Just posting a slight elaboration on JeffE's answer.
We know that two functions/cases exist that can compute the function f(n):
- A function that always returns true (for all n, there exist n number of consecutive 0's)
- A function that will return true if n is smaller than an integer N, where N is defined as the maximum length of consecutive 0's that exist in the given irrational number (otherwise it returns false).
One and only one of these functions can be correct. We do not know which, but we know for certain that an answer exists. Computability requires that a function exist that can determine the answer within a finite amount of steps.
The number of steps in case 1 is trivially bound to just returning 1.
In case 2 the number of steps are also finite. For every integer $N$ we can construct a Turing machine $T_N(n)$ that accepts if
$n < N$ and otherwise rejects in finite time.
So not knowing an upper bound on $N$ doesn't matter.
every $N$ there exists a Turing machine, namely $T_N(n)$, that computes
correctly whether $n < N$ (we don't know which of these are correct, but it doesn't matter, one exists).
While it may not be possible to choose between the two cases (though one seems more likely than another), we know that exactly one of them must be correct.

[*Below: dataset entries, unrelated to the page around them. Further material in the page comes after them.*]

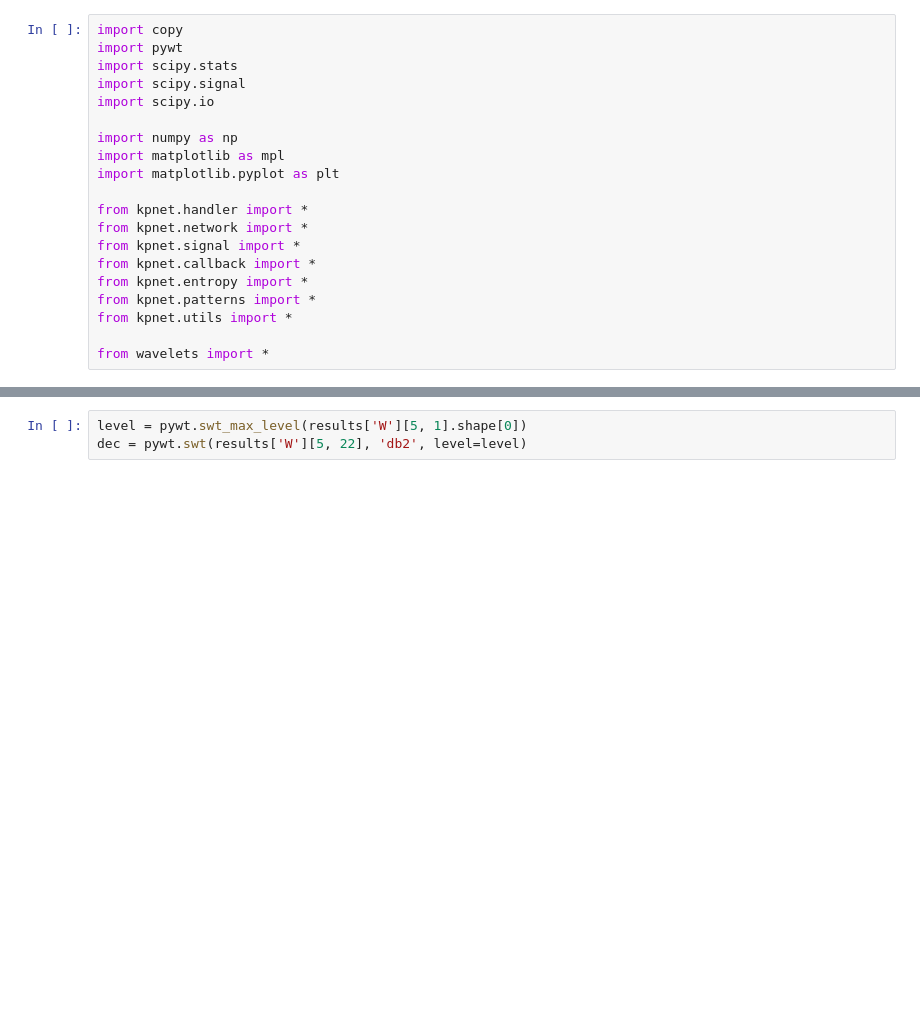
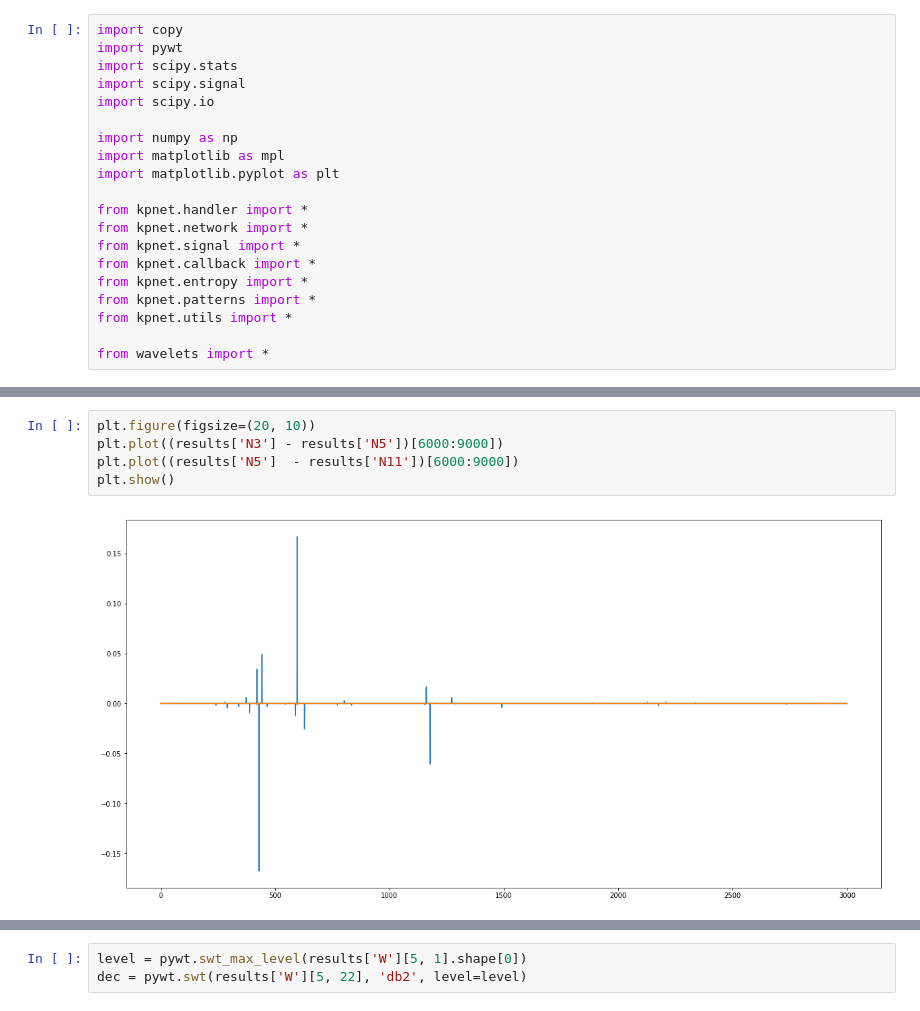
Before and after one commit to dkaravaev/neurodyn, a Jupyter notebook: Original.ipynb, the cells around one changed output, grey strips where cells are left out. Cells and saved outputs as stored; diff of their text form; blank space fills up the shorter version.

```diff
--- a/Original.ipynb
+++ b/Original.ipynb
@@ -42,2 +49,9 @@ Wall time: 5.61 s
+# %%
+plt.figure(figsize=(20, 10))
+plt.plot((results['N3'] - results['N5'])[6000:9000])
+plt.plot((results['N5']  - results['N11'])[6000:9000])
+plt.show()
+# %% [output]
+[figure, added]
 # %%
 plt.figure(figsize=(20, 10))
```
Also changed, not shown: parts of 31 cells of this notebook, 3 other files.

As a side note: our solution supposes that while we can not determine which function will elicit a correct value the essence of computability does not rely on the constructability of the proof. Pure Existence is sufficient.